Stored data
------------------------
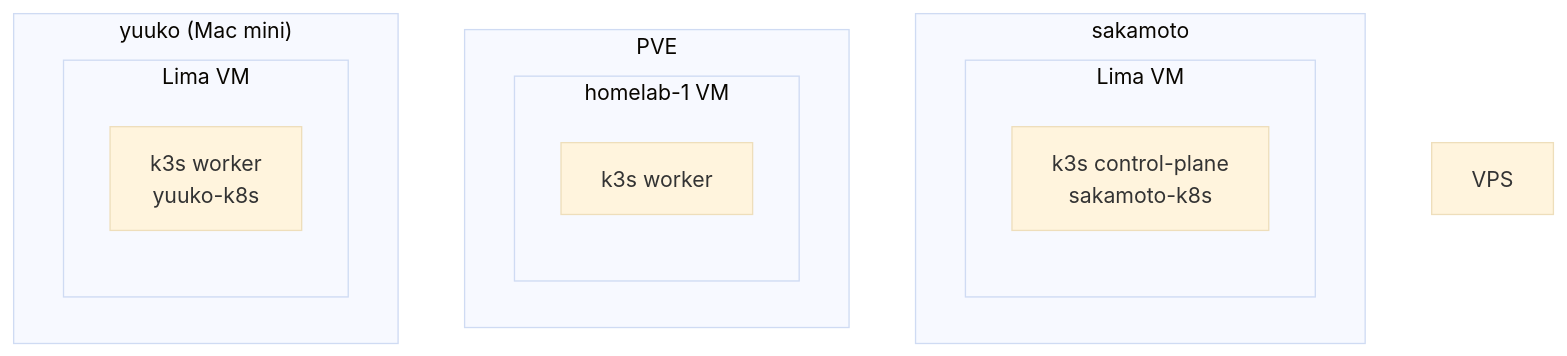
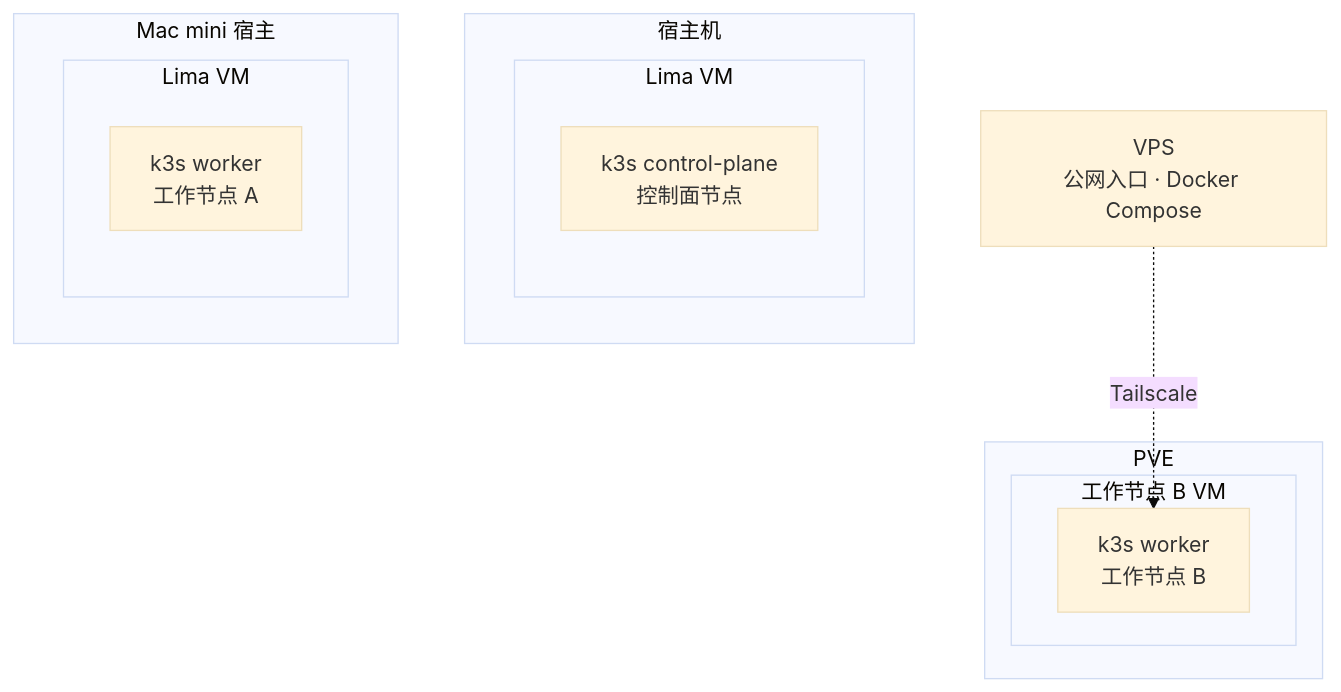
One commit to shelken/home-ops changed the first of 9 diagrams in docs/ARCHITECTURE.md. Above: the diagram before and after it, drawn with Mermaid (base theme). The commit also changed other lines of this file and 1 other file, not shown here.

First line of the commit message:
docs(architecture): 统一集群全景架构动态图与文档并完成脱敏 (#1578)

````diff
--- a/docs/ARCHITECTURE.md
+++ b/docs/ARCHITECTURE.md
@@ -10,22 +15,23 @@
 ```mermaid
 graph TB
-    subgraph SAKAMOTO["sakamoto"]
+    subgraph SAKAMOTO["宿主机"]
         subgraph LIMA["Lima VM"]
-            CP["k3s control-plane<br/>sakamoto-k8s"]
+            CP["k3s control-plane<br/>控制面节点"]
         end
     end
 
     subgraph PVE["PVE"]
-        subgraph PVE_VM["homelab-1 VM"]
-            WORKER["k3s worker"]
+        subgraph PVE_VM["工作节点 B VM"]
+            WORKER["k3s worker<br/>工作节点 B"]
         end
     end
 
-    subgraph YUUKO["yuuko (Mac mini)"]
+    subgraph YUUKO["Mac mini 宿主"]
         subgraph LIMA2["Lima VM"]
-            WORKER2["k3s worker<br/>yuuko-k8s"]
+            WORKER2["k3s worker<br/>工作节点 A"]
         end
     end
 
-    VPS["VPS"]
+    VPS["VPS<br/>公网入口 · Docker Compose"]
+    VPS -.->|"Tailscale"| WORKER
 ```
````
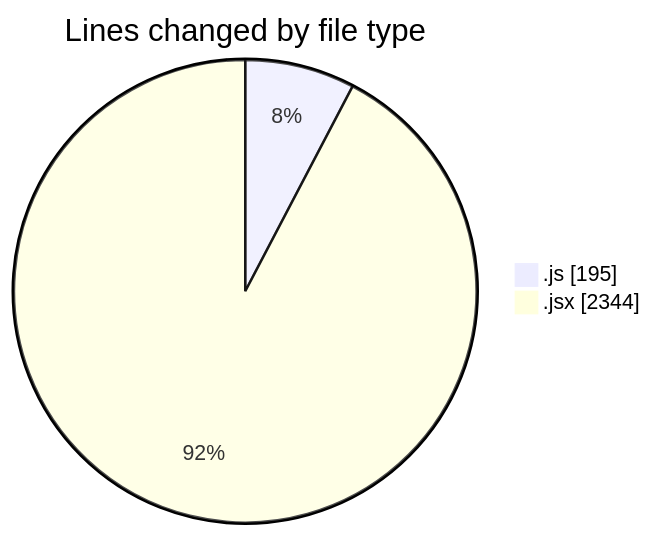
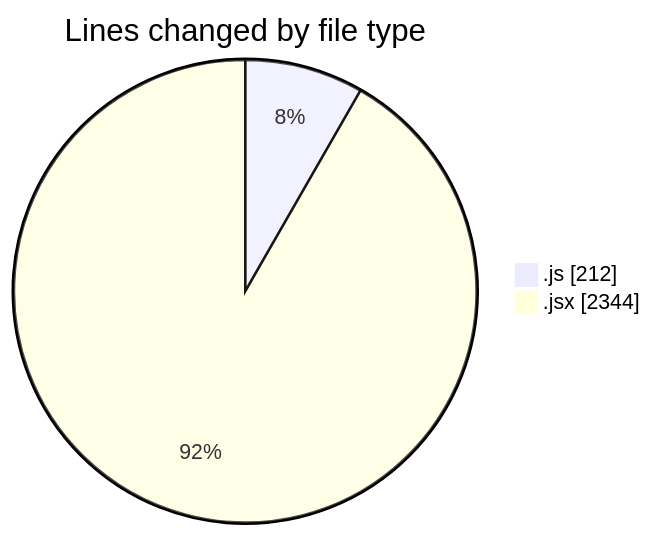
One commit to nxtqubesakshisongat/code-tracking changed the first of 2 diagrams in 2025-06-07/nxtqube_webapp/README.md. Above: the diagram before and after it, drawn with Mermaid. The commit also changed other lines of this file and 1 other file, not shown here.

````diff
--- a/2025-06-07/nxtqube_webapp/README.md
+++ b/2025-06-07/nxtqube_webapp/README.md
@@ -24,6 +24,6 @@
 ```mermaid
 pie showData
 title Lines changed by file type
-".js" : 195
+".js" : 212
 ".jsx" : 2344
 ```
````
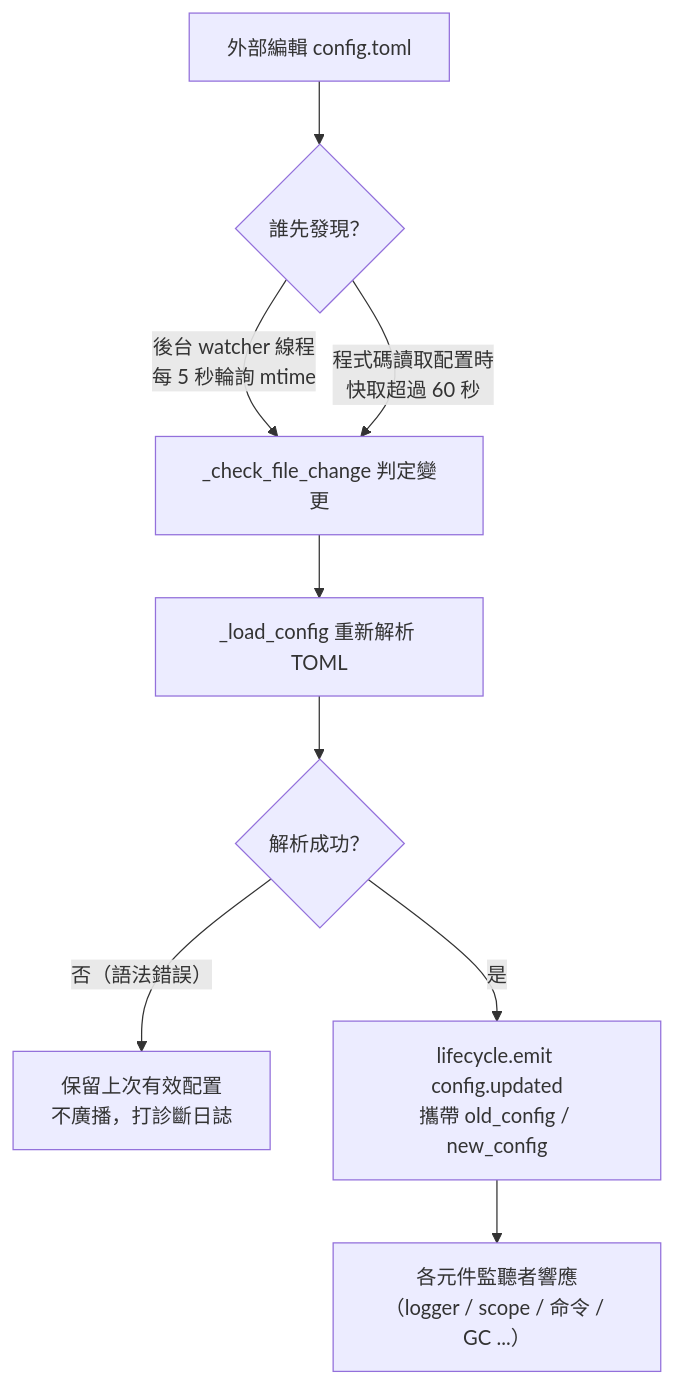
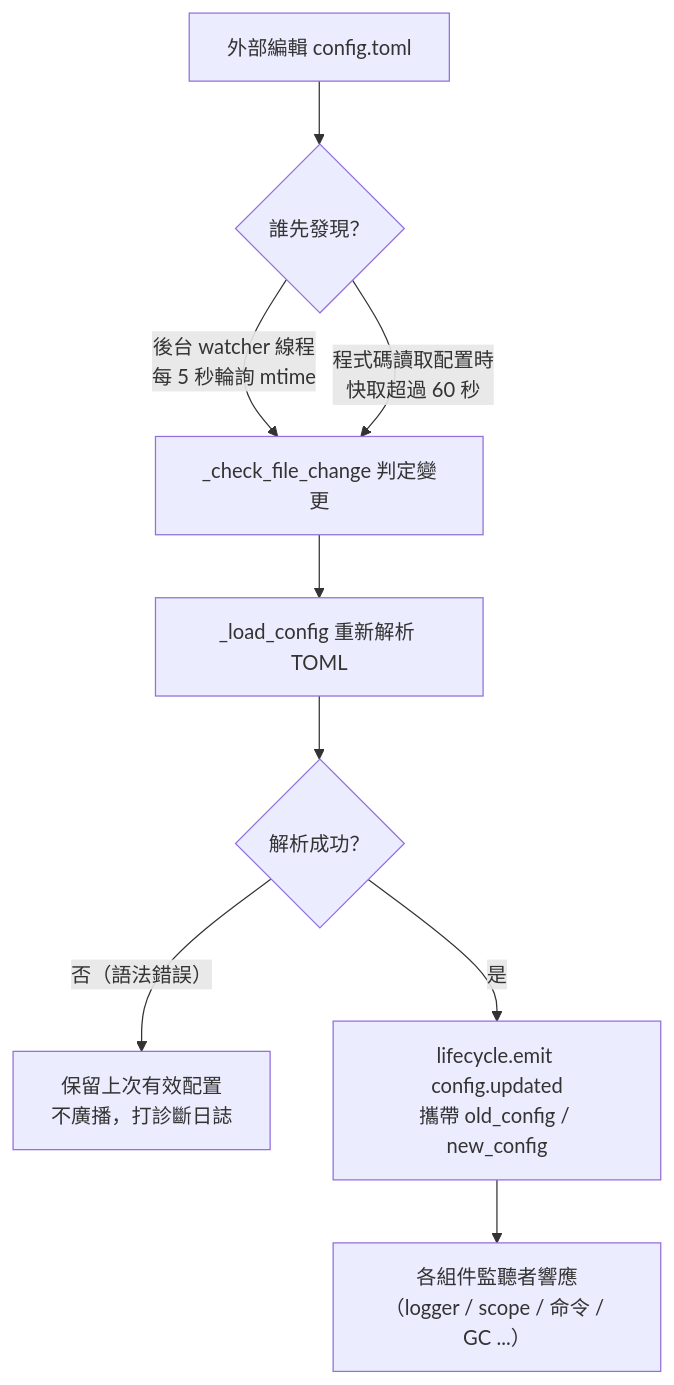
The diagram in docs/zh-TW/user-guide/configuration.md (ErisPulse/ErisPulse), drawn with Mermaid before and after one commit. The commit also changed other lines of this file and 219 other files, not shown here.

````diff
--- a/docs/zh-TW/user-guide/configuration.md
+++ b/docs/zh-TW/user-guide/configuration.md
@@ -144,11 +148,11 @@
 ```mermaid
 flowchart TD
     A["外部編輯 config.toml"] --> B{"誰先發現？"}
     B -->|"後台 watcher 線程<br/>每 5 秒輪詢 mtime"| C["_check_file_change 判定變更"]
     B -->|"程式碼讀取配置時<br/>快取超過 60 秒"| C
     C --> D["_load_config 重新解析 TOML"]
     D --> E{"解析成功？"}
     E -->|"否（語法錯誤）"| F["保留上次有效配置<br/>不廣播，打診斷日誌"]
     E -->|"是"| G["lifecycle.emit config.updated<br/>攜帶 old_config / new_config"]
-    G --> H["各元件監聽者響應<br/>（logger / scope / 命令 / GC ...）"]
+    G --> H["各組件監聽者響應<br/>（logger / scope / 命令 / GC ...）"]
 ```
````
------------------------
▶ [Aim of the task]
Output the entries above exactly as given, but strip out the pictures.

▶ [Task output]
One commit to shelken/home-ops changed the first of 9 diagrams in docs/ARCHITECTURE.md. Above: the diagram before and after it, drawn with Mermaid (base theme). The commit also changed other lines of this file and 1 other file, not shown here.

First line of the commit message:
docs(architecture): 统一集群全景架构动态图与文档并完成脱敏 (#1578)

````diff
--- a/docs/ARCHITECTURE.md
+++ b/docs/ARCHITECTURE.md
@@ -10,22 +15,23 @@
 ```mermaid
 graph TB
-    subgraph SAKAMOTO["sakamoto"]
+    subgraph SAKAMOTO["宿主机"]
         subgraph LIMA["Lima VM"]
-            CP["k3s control-plane<br/>sakamoto-k8s"]
+            CP["k3s control-plane<br/>控制面节点"]
         end
     end
 
     subgraph PVE["PVE"]
-        subgraph PVE_VM["homelab-1 VM"]
-            WORKER["k3s worker"]
+        subgraph PVE_VM["工作节点 B VM"]
+            WORKER["k3s worker<br/>工作节点 B"]
         end
     end
 
-    subgraph YUUKO["yuuko (Mac mini)"]
+    subgraph YUUKO["Mac mini 宿主"]
         subgraph LIMA2["Lima VM"]
-            WORKER2["k3s worker<br/>yuuko-k8s"]
+            WORKER2["k3s worker<br/>工作节点 A"]
         end
     end
 
-    VPS["VPS"]
+    VPS["VPS<br/>公网入口 · Docker Compose"]
+    VPS -.->|"Tailscale"| WORKER
 ```
````
One commit to nxtqubesakshisongat/code-tracking changed the first of 2 diagrams in 2025-06-07/nxtqube_webapp/README.md. Above: the diagram before and after it, drawn with Mermaid. The commit also changed other lines of this file and 1 other file, not shown here.

````diff
--- a/2025-06-07/nxtqube_webapp/README.md
+++ b/2025-06-07/nxtqube_webapp/README.md
@@ -24,6 +24,6 @@
 ```mermaid
 pie showData
 title Lines changed by file type
-".js" : 195
+".js" : 212
 ".jsx" : 2344
 ```
````
The diagram in docs/zh-TW/user-guide/configuration.md (ErisPulse/ErisPulse), drawn with Mermaid before and after one commit. The commit also changed other lines of this file and 219 other files, not shown here.

````diff
--- a/docs/zh-TW/user-guide/configuration.md
+++ b/docs/zh-TW/user-guide/configuration.md
@@ -144,11 +148,11 @@
 ```mermaid
 flowchart TD
     A["外部編輯 config.toml"] --> B{"誰先發現？"}
     B -->|"後台 watcher 線程<br/>每 5 秒輪詢 mtime"| C["_check_file_change 判定變更"]
     B -->|"程式碼讀取配置時<br/>快取超過 60 秒"| C
     C --> D["_load_config 重新解析 TOML"]
     D --> E{"解析成功？"}
     E -->|"否（語法錯誤）"| F["保留上次有效配置<br/>不廣播，打診斷日誌"]
     E -->|"是"| G["lifecycle.emit config.updated<br/>攜帶 old_config / new_config"]
-    G --> H["各元件監聽者響應<br/>（logger / scope / 命令 / GC ...）"]
+    G --> H["各組件監聽者響應<br/>（logger / scope / 命令 / GC ...）"]
 ```
````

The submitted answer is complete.